Feb. 22, 2008 — Two St. John businessmen want to open a floating restaurant at Christmas Cove, located at Great St. James island off St. Thomas, but some East End, St. Thomas, residents are marshaling their opposition.
"Placing it in a marine sanctuary seems contradictory to me," said St. Thomas resident Drew Russo.
The purpose of marine reserves is to "provide coastal and marine viewing and recreation areas for the general public, snorkel and scuba divers, school groups, and scientists," according to a pamphlet from the Fish and Wildlife Division of the Planning and Natural Resources Department.
Delbert Parsons and Curtis Penn, operating as WT Enterprises, have applied for a major Coastal Zone Management permit to moor the 115-foot Leylon Sneed at Christmas Cove.
Allowing the Leylon Sneed restaurant will disturb the beauty and tranquility of the area, Russo said. He is organizing residents who oppose the plan under the umbrella of the East End Protection Coalition.
The St. Thomas CZM Committee will hold a public hearing at 6 p.m. March 4 at its Cyril E. King Airport conference room to hear what residents think about the proposal.
"It won't be crazy like the Willie T," Parsons said, referring to the floating William Thornton restaurant moored at Norman Island in the British Virgin Islands.
Parsons said he plans to include a nightclub, but stressed that it would not be loud or have loud music. The area needs such a restaurant because tourists are clamoring for it, he said. Many visitors don't want to go to the trouble of clearing BVI customs so they can visit the William Thornton, he said.
Parsons also envisions local residents patronizing the restaurant. It would take four to six months to open the restaurant if he gets the CZM permit, he said. He and Penn plan to sink more than $1 million into the project.
Four moorings would be installed to tie the vessel down at both the stern and bow ends so it won't swing. The area has a sandy bottom, Parsons said. In accord with CZM requirements, he hired Bio-Impact to prepare an environmental-impact statement.
While he is aware of the opposition to his proposal, Parsons said those against it are selfish.
"Most are older people who want to have Christmas Cove for themselves," he said.

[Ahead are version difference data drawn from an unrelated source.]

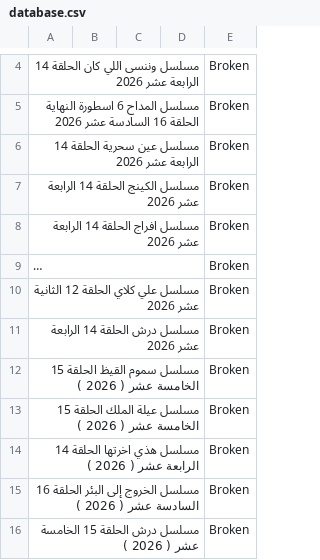
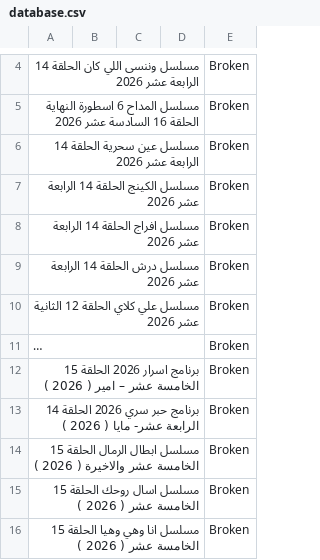
Before and after one commit to OmarLalgerino/Turkish-series-RS, a CSV file: database.csv, drawn as a sheet; only a part is shown, gaps mark what is left out; long unchanged cells end in …; removed rows and columns are numbered as before the commit, all else as after; the diff names each change by its address in the sheet, - before the commit and + after, or states it on an @@ line.

Commit message:
Update Movies Database

```diff
--- a/database.csv
+++ b/database.csv
+row 9: مسلسل درش الحلقة 14 الرابعة عشر 2026 |  |  |  | Broken
+row 10: مسلسل علي كلاي الحلقة 12 الثانية عشر 2026 |  |  |  | Broken
-A12: مسلسل علي كلاي الحلقة 12 الثانية عشر 2026
+A12: برنامج اسرار 2026 الحلقة 15 الخامسة عشر – امير ( 2026 )
-A13: مسلسل درش الحلقة 14 الرابعة عشر 2026
+A13: برنامج حبر سري 2026 الحلقة 14 الرابعة عشر- مايا ( 2026 )
-row 12: مسلسل سموم القيظ الحلقة 15 الخامسة عشر ( 2026 ) |  |  |  | Broken
-A14: مسلسل عيلة الملك الحلقة 15 الخامسة عشر ( 2026…
+A14: مسلسل ابطال الرمال الحلقة 15 الخامسة عشر والاخيرة ( 2026…
-row 14: مسلسل هذي اخرتها الحلقة 14 الرابعة عشر ( 2026 ) |  |  |  | Broken
-A15: مسلسل الخروج إلى البئر الحلقة 16 السادسة عشر (…
+A15: مسلسل اسال روحك الحلقة 15 الخامسة عشر (…
-A16: مسلسل درش الحلقة 15 الخامسة عشر ( 2026 )
+A16: مسلسل انا وهي وهيا الحلقة 15 الخامسة عشر ( 2026 )
```
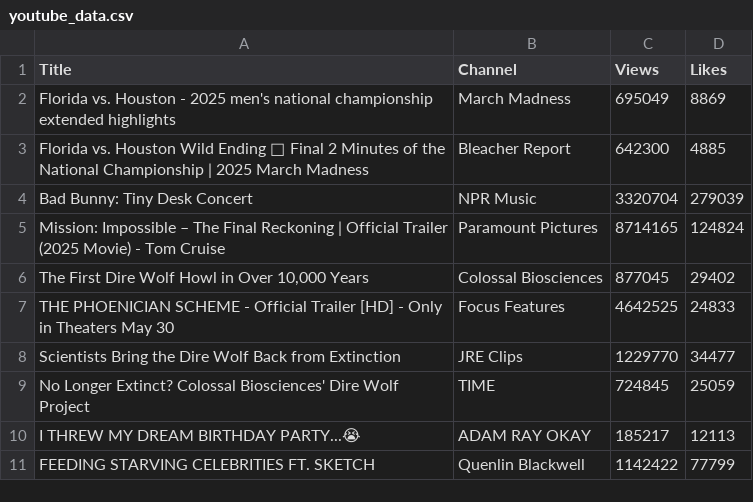
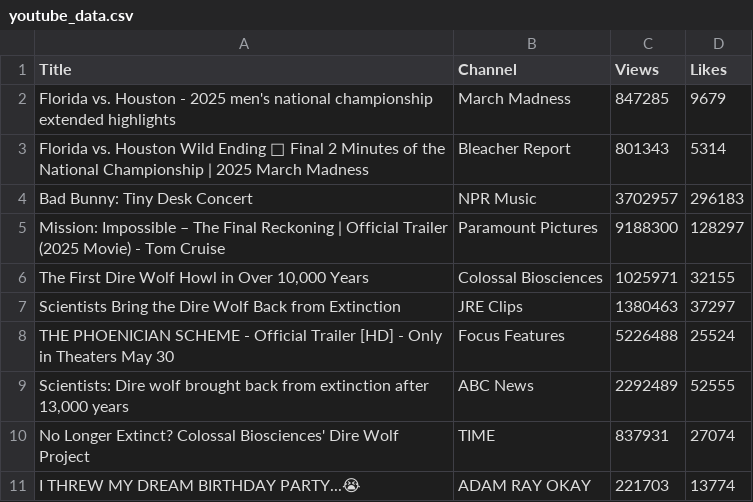
Before and after one commit to Shaycob/Corvair_Assignment10, a CSV file: Corvair_Assignment10/youtube_data.csv, drawn as a sheet.

```diff
--- a/Corvair_Assignment10/youtube_data.csv
+++ b/Corvair_Assignment10/youtube_data.csv
@@ -1,11 +1,11 @@
 Title,Channel,Views,Likes
-Florida vs. Houston - 2025 men's national championship extended highlights,March Madness,695049,8869
-Florida vs. Houston Wild Ending 🍿 Final 2 Minutes of the National Championship | 2025 March Madness,Bleacher Report,642300,4885
-Bad Bunny: Tiny Desk Concert,NPR Music,3320704,279039
-Mission: Impossible – The Final Reckoning | Official Trailer (2025 Movie) - Tom Cruise,Paramount Pictures,8714165,124824
-"The First Dire Wolf Howl in Over 10,000 Years",Colossal Biosciences,877045,29402
-THE PHOENICIAN SCHEME - Official Trailer [HD] - Only in Theaters May 30,Focus Features,4642525,24833
-Scientists Bring the Dire Wolf Back from Extinction,JRE Clips,1229770,34477
-No Longer Extinct? Colossal Biosciences' Dire Wolf Project,TIME,724845,25059
-I THREW MY DREAM BIRTHDAY PARTY...😭,ADAM RAY OKAY,185217,12113
-FEEDING STARVING CELEBRITIES FT. SKETCH,Quenlin Blackwell,1142422,77799
+Florida vs. Houston - 2025 men's national championship extended highlights,March Madness,847285,9679
+Florida vs. Houston Wild Ending 🍿 Final 2 Minutes of the National Championship | 2025 March Madness,Bleacher Report,801343,5314
+Bad Bunny: Tiny Desk Concert,NPR Music,3702957,296183
+Mission: Impossible – The Final Reckoning | Official Trailer (2025 Movie) - Tom Cruise,Paramount Pictures,9188300,128297
+"The First Dire Wolf Howl in Over 10,000 Years",Colossal Biosciences,1025971,32155
+Scientists Bring the Dire Wolf Back from Extinction,JRE Clips,1380463,37297
+THE PHOENICIAN SCHEME - Official Trailer [HD] - Only in Theaters May 30,Focus Features,5226488,25524
+"Scientists: Dire wolf brought back from extinction after 13,000 years",ABC News,2292489,52555
+No Longer Extinct? Colossal Biosciences' Dire Wolf Project,TIME,837931,27074
+I THREW MY DREAM BIRTHDAY PARTY...😭,ADAM RAY OKAY,221703,13774
```
Also changed, not shown: 4 other files.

Numerous anticipated problems were cited by Russo and Robert Fagenson, president of the Cowpet Beach Resort Condominium Association board of directors. In addition to environmental concerns, they cited noise and visual pollution from the Leylon Sneed. Russo also noted the proximity to the path of the ferry that runs between Cruz Bay and Charlotte Amalie.
"And it's a safety issue because of increased marine traffic in an area that has ferry-boat traffic," Russo said.
He envisions cups and paper plates from the Leylon Sneed fouling the water — and worse, referring to the William Thornton's reputation as a party place.
"Jet skis, dinghies, more snorkelers and naked people jumping overboard doesn't seem proper," Russo said.
The permit application indicates the Leylon Sneed will have to leave its mooring for Crown Bay periodically to offload sewage and take on water.
Fagenson estimates that several thousand people live within viewing distance of the proposed Leylon Sneed site. At its closest point to St. Thomas, the boat will be about a half-mile away.
"I'm hard-pressed to find a positive aspect to this," Fagenson said.
The proposal calls for a dock attached to the Leylon Sneed and 10 moorings, Russo said.
Planning and Natural Resources spokesman Jamal Nielsen could not be reached for further information Friday.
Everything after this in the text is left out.